What is expected => Nothing beyond the line containing "The page is served" is to be printed; print exactly each line from the start of the records below through that line, leaving out pictures.

Data shown =>
★ ★ ★ ★

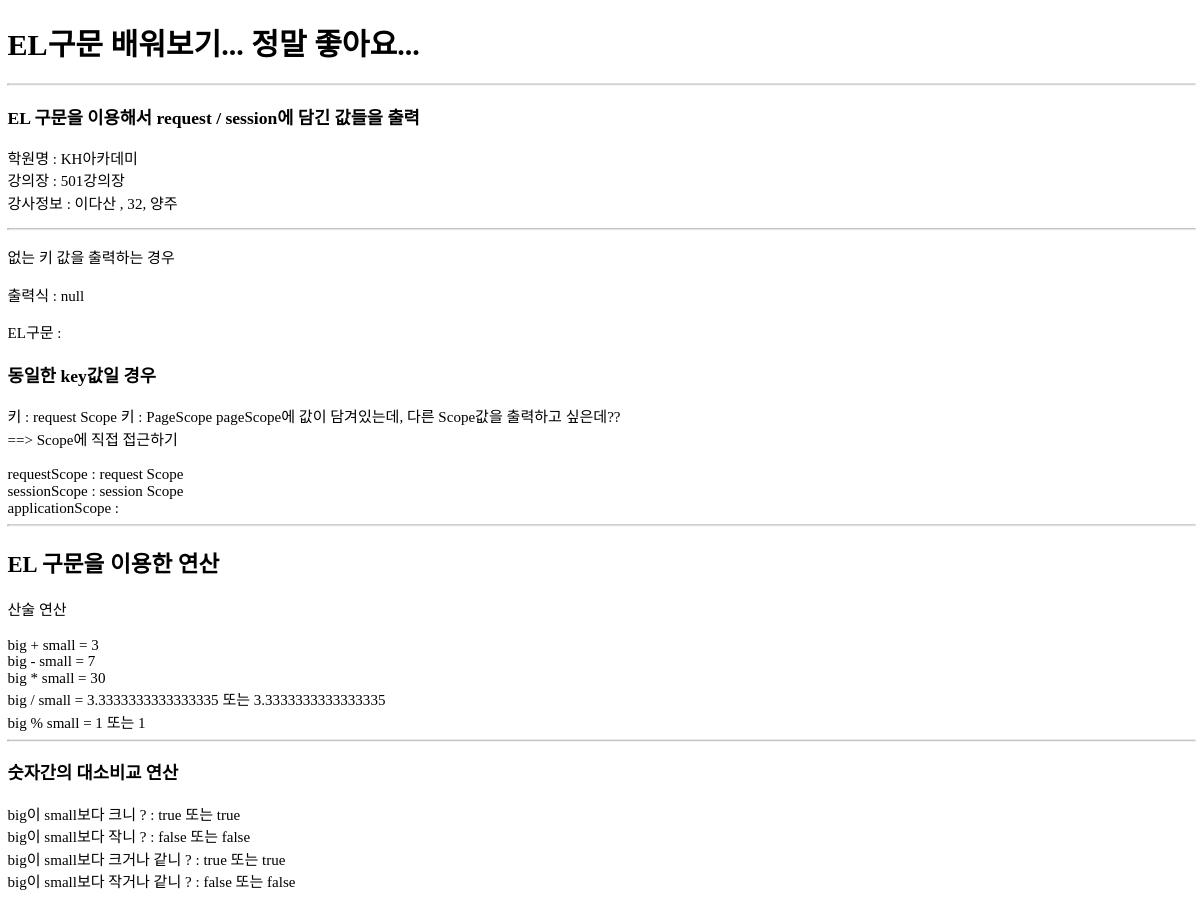
Repository: ham-zi/front-practice
Page: http://localhost/ActionProject/el.do
These files come from the project's save history. The page is drawn as it stood at one moment and after the next save; the edit follows.
The browser window is 1280 px wide. The pictures show the whole page, at 94% of full size.
The page is served by Tomcat 9. Other server files are loaded and not shown.

Above is the page before, as saved 2026-05-06 06:32:14.

### dynamic-workspace/ActionProject/src/main/webapp/WEB-INF/views/01_el.jsp
<%@ page language="java" contentType="text/html; charset=UTF-8"
    pageEncoding="UTF-8"%>
<%@ page import="com.kh.el.model.dto.Person" %>


<!DOCTYPE html>
<html>
<head>
<meta charset="UTF-8">
<title>초강력 JSP</title>
</head>
<body>
<!-- 외부에서 접근할 수 없게 WEB-INF에 넣는다. -->
	<h1> EL구문 배워보기... 정말 좋아요...</h1>

	<%--
	<%
		String classRoom = (String)request.getAttribute("classRoom");
		Person student = (Person)request.getAttribute("student");

		String academy = (String)session.getAttribute("academy");
		Person lecture = (Person)session.getAttribute("lecture");


	%>
		JSP 주석이 따로 있다.

		<!--는 단순히 문자열일뿐 주석이 아니다.


	<p>
		학원명 : <%= academy %> <br>
		강의장 : <%= academy %> <br>
		강사정보 : <%= lecture.getName() %>, <%= lecture.getAge() %>, <%= lecture.getAddress() %> <br><br>

		수강생의 정보
		<!--통신은 흐름을 생각해야함,
			클라이언트의 요청을 하면서 흐름이 시작됨


		 -->
		<ul>
			<li> 이름 : <%=student.getName() %></li>
			<li> 나이 : <%=student.getAge() %></li>
			<li> 주소 : <%=student.getAddress() %></li>
		</ul>
	</p>

	자바와 자바스크립트는 연관이 전혀없다.


	 --%>

	 <hr>

	 <h3> EL 구문을 이용해서 request / session에 담긴 값들을 출력</h3>

	 <p>
	 	학원명 : ${ academy } <br>
	 	강의장 : ${ classRoom } <br>
	 	강사정보 : ${ lecture.name } , ${lecture.age}, ${ lecture.address } <br>
	 		<!-- getName()을 호출하는거구나. -->

	 	<!--
	 		실제로 필드에 직접 접근하는 것은 불가능하다.
	 		.name => getName()를 호출

	 		내부적으로 getter 메소드를 찾아서 호출해서 값을 출력하는 구조

	 	 -->

	 </p>


	<hr>

	 <p>없는 키 값을 출력하는 경우</p>

	<p> 출력식 : <%= request.getAttribute("classRom") %></p>
	<p> EL구문 : ${classRom } <!-- 오타가 빈문자열로 나옴, 꼼꼼하게 확인할것  -->


	<h3>동일한 key값일 경우</h3>

	키 : ${ key }

	<%
		//page Scope 에 추가
		pageContext.setAttribute("key", "PageScope");
	%>
	키 : ${ key }

	<!--
		EL구문은 가장 작은 범위의 scope부터 키값을 찾음
		page => request => session => applicaiton순으로 키 값을 검색

		모든 영역을 다 찾았는데 키 값을 찾지 못했으면 => "", 아무일도 일어나지 않음 => 오류가 안남


		요새 컴퓨팅자원이 좋아서 requestScope.key <- 명시를안하긴하는데 key
		스코프를 적어주는게 더 좋다.
	 -->
	 pageScope에 값이 담겨있는데, 다른 Scope값을 출력하고 싶은데??<br>

	 ==> Scope에 직접 접근하기 <br><br>

	 requestScope :  ${ requestScope.key }	<br>
	 sessionScope :	 ${ sessionScope.key }	<br>
	 applicationScope : ${ applicationScope.key } <br>

	 <hr>

	 <h2> EL 구문을 이용한 연산</h2>

	 <p></p>

	 	산술 연산 <br><br>

	 	big + small = ${ bit + small }<br>
	 	big - small = ${ big - small }<br>
	 	big * small = ${ big * small }<br>
	 	big / small = ${ big / small } 또는 ${ big div small }<br>
	 	big % small = ${ big % small } 또는 ${ big mod small }<br>
	 	<!-- 결과는 동일하지만 div/mod를 쓰는것을 권장한다... -->

	 <hr>

	 <h3> 숫자간의 대소비교 연산 </h3>

	 <p>
	 	big이 small보다 크니 ? : ${ big > small } 또는 ${ big gt small }<br>
	 	big이 small보다 작니 ? : ${ big < small } 또는 ${ big lt small }<br>
	 	big이 small보다 크거나 같니 ? : ${ big >= small } 또는 ${big ge small }<br>
	 	big이 small보다 작거나 같니 ? : ${ big <= small } 또는 ${big le small }<br>
	 	<!-- gt/lt/ge/le를 쓰는것을 권장한다... -->
	 </p>





</body>
</html>

### dynamic-workspace/ActionProject/src/main/java/com/kh/el/controller/ElServlet.java
package com.kh.el.controller;

import java.io.IOException;
import java.util.ArrayList;

import javax.servlet.ServletException;
import javax.servlet.annotation.WebServlet;
import javax.servlet.http.HttpServlet;
import javax.servlet.http.HttpServletRequest;
import javax.servlet.http.HttpServletResponse;
import javax.servlet.http.HttpSession;

import com.kh.el.model.dto.Person;


@WebServlet("/el.do")
public class ElServlet extends HttpServlet {
	private static final long serialVersionUID = 1L;


    public ElServlet() {
        super();
    }


	protected void doGet(HttpServletRequest request, HttpServletResponse response) throws ServletException, IOException {
		// 만약 서블릿에서 응답할 데이터가 존재한다면
		// JSP로 포워딩할 때 request.setAttribute("name값","Value값") -> foword
		// request -> Servlet내장 객체 / Scope객체라고 표현한다

		// application / ★session★ / ★request★ / page

		/* 큰 순서
		 * 1. application scope : ServletContext
		 * : 한 애플리케이션 당 '한 개' 존재하는 객체, 이 프로젝트 안에서 어디서든 사용할 수 있다
		 * 이 영역에 데이터를 담으면 애플리케이션 전역에서 사용 가능 ( 공유 범위가 매우 넓음 )
		 *
		 * 2. session scope : HttpSession
		 * : 하나의 브라우저 당 '한 개' 존재하는 객체,
		 * 이 영역에 데이터를 담으면 JSP / Servlet단에서 사용 가능
		 * 값이 한 번 담기면 서버를 멈추거나, 세션을 비우거나, 브라우저가 닫히기 전까지는 계속 사용 가능하다
		 *
		 * 3. request scope : HttpServletRequest
		 * 요청 및 응답 시 매 번 생성되는 객체
		 * 이 영역에 데이터를 담으면 해당 request를 포워딩 받는 응답 JSP에서만 사용이 가능(1회성)
		 *
		 *
		 * 4. page scope : PageContext
		 * JSP페이지에서만 사용가능
		 *
		 *=> 위 객체들에 속성을 추가할 때는 .setAttribute("name값", 벨류);
		 *						     .setAttribute("name값");
		 *							 .removeAttribute("name값");
		 *로그인 같은 경우 request가 아닌 session에 저장되어야 한다.
		 *
		 *로그인은 다양한 방법의 로그인이 있다.
		 *
		 *
		 *
		 *
		 */
		//DB에서 작업한 요청 처리 결과
		//DTO(VO) 한 개, List<DTO>, int(결과값), String


		//requestScope
		request.setAttribute("classRoom", "501강의장");
		request.setAttribute("student", new Person("홍길동",15,"한양"));


		//sessionScope
		HttpSession session = request.getSession();
		session.setAttribute("academy", "KH아카데미");
		session.setAttribute("lecture", new Person("이다산",32,"양주"));


		//동일한 key
		request.setAttribute("key", "request Scope");
		session.setAttribute("key", "session Scope");


		// 숫자
		request.setAttribute("small", 3);
		request.setAttribute("big", 10);


		//문자열
		request.setAttribute("strOne", "안녕");
		request.setAttribute("strTwo", new String("안녕"));

		//객체
		request.setAttribute("obj", new Person("콩쥐",20,"콩쥐네"));

		//리스트
		request.setAttribute("list", new ArrayList());




		//응답 뷰 배정-> 포워딩
		request.getRequestDispatcher("/WEB-INF/views/01_el.jsp").forward(request, response);

	}


	protected void doPost(HttpServletRequest request, HttpServletResponse response) throws ServletException, IOException {
		doGet(request, response);
	}

}

### dynamic-workspace/ActionProject/src/main/java/com/kh/el/model/dto/Person.java
package com.kh.el.model.dto;

public class Person {
	private String name;
	private int age;
	private String address;
	public Person() {
		super();
	}
	public Person(String name, int age, String address) {
		super();
		this.name = name;
		this.age = age;
		this.address = address;
	}
	public String getName() {
		return name;
	}
	public void setName(String name) {
		this.name = name;
	}
	public int getAge() {
		return age;
	}
	public void setAge(int age) {
		this.age = age;
	}
	public String getAddress() {
		return address;
	}
	public void setAddress(String address) {
		this.address = address;
	}
	@Override
	public String toString() {
		return "Person [name=" + name + ", age=" + age + ", address=" + address + "]";
	}



}

After the next save:
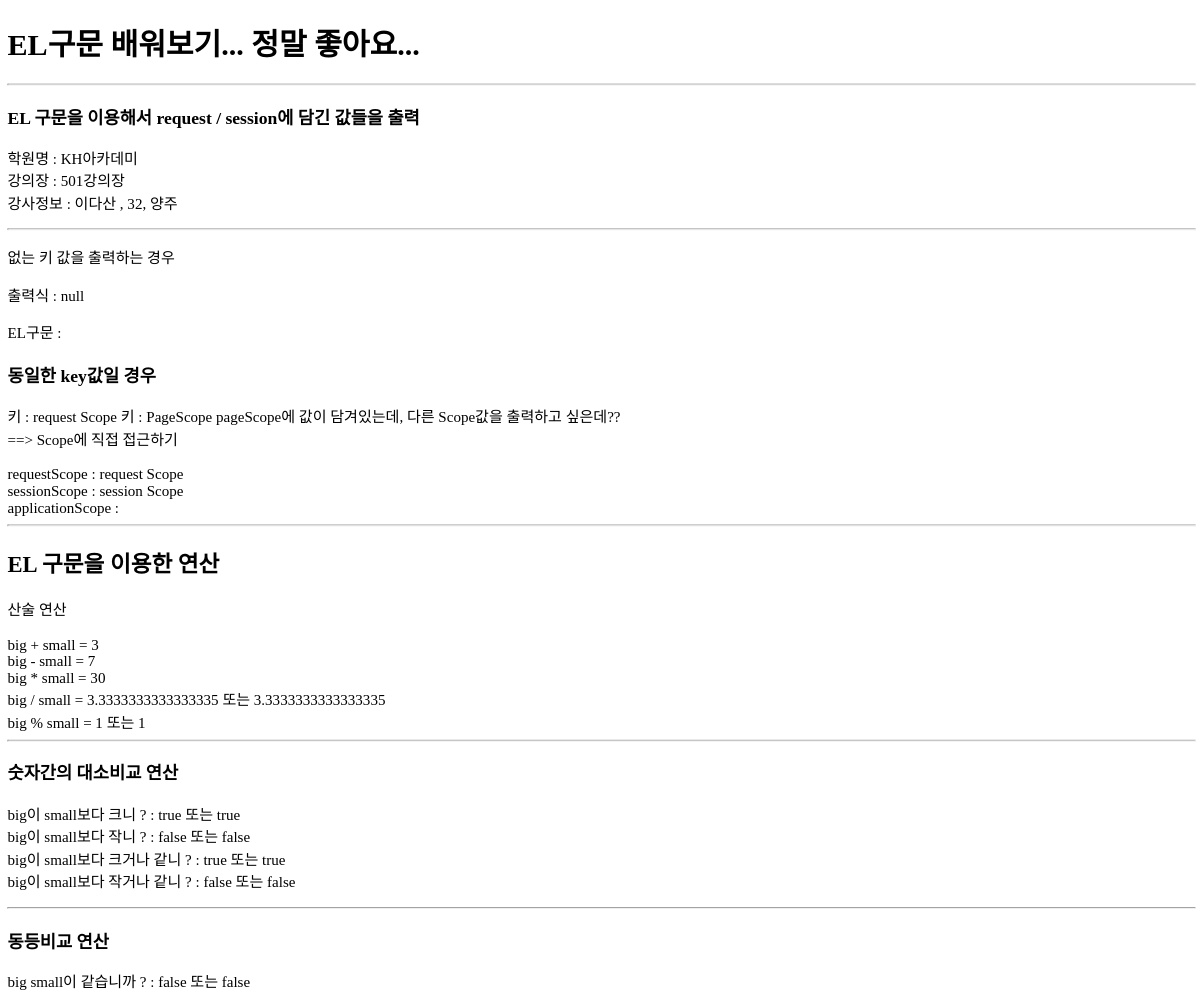
Saved 2 min 23 s later.
--- a/dynamic-workspace/ActionProject/src/main/webapp/WEB-INF/views/01_el.jsp
+++ b/dynamic-workspace/ActionProject/src/main/webapp/WEB-INF/views/01_el.jsp
@@ -135,8 +135,13 @@
 	 	<!-- gt/lt/ge/le를 쓰는것을 권장한다... -->
 	 </p>
 
+	 <hr>
+	 <h3> 동등비교 연산</h3>
 
-
+	 <p>
+	 	big small이 같습니까 ? : ${ big == small } 또는 ${ big eq small }
+	 	<!-- eq을 쓰는것을 권장한다. -->
+	 </p>
 
 
 </body>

★ ★ ★ ★

Task result =>
Repository: ham-zi/front-practice
Page: http://localhost/ActionProject/el.do
These files come from the project's save history. The page is drawn as it stood at one moment and after the next save; the edit follows.
The browser window is 1280 px wide. The pictures show the whole page, at 94% of full size.
The page is served by Tomcat 9. Other server files are loaded and not shown.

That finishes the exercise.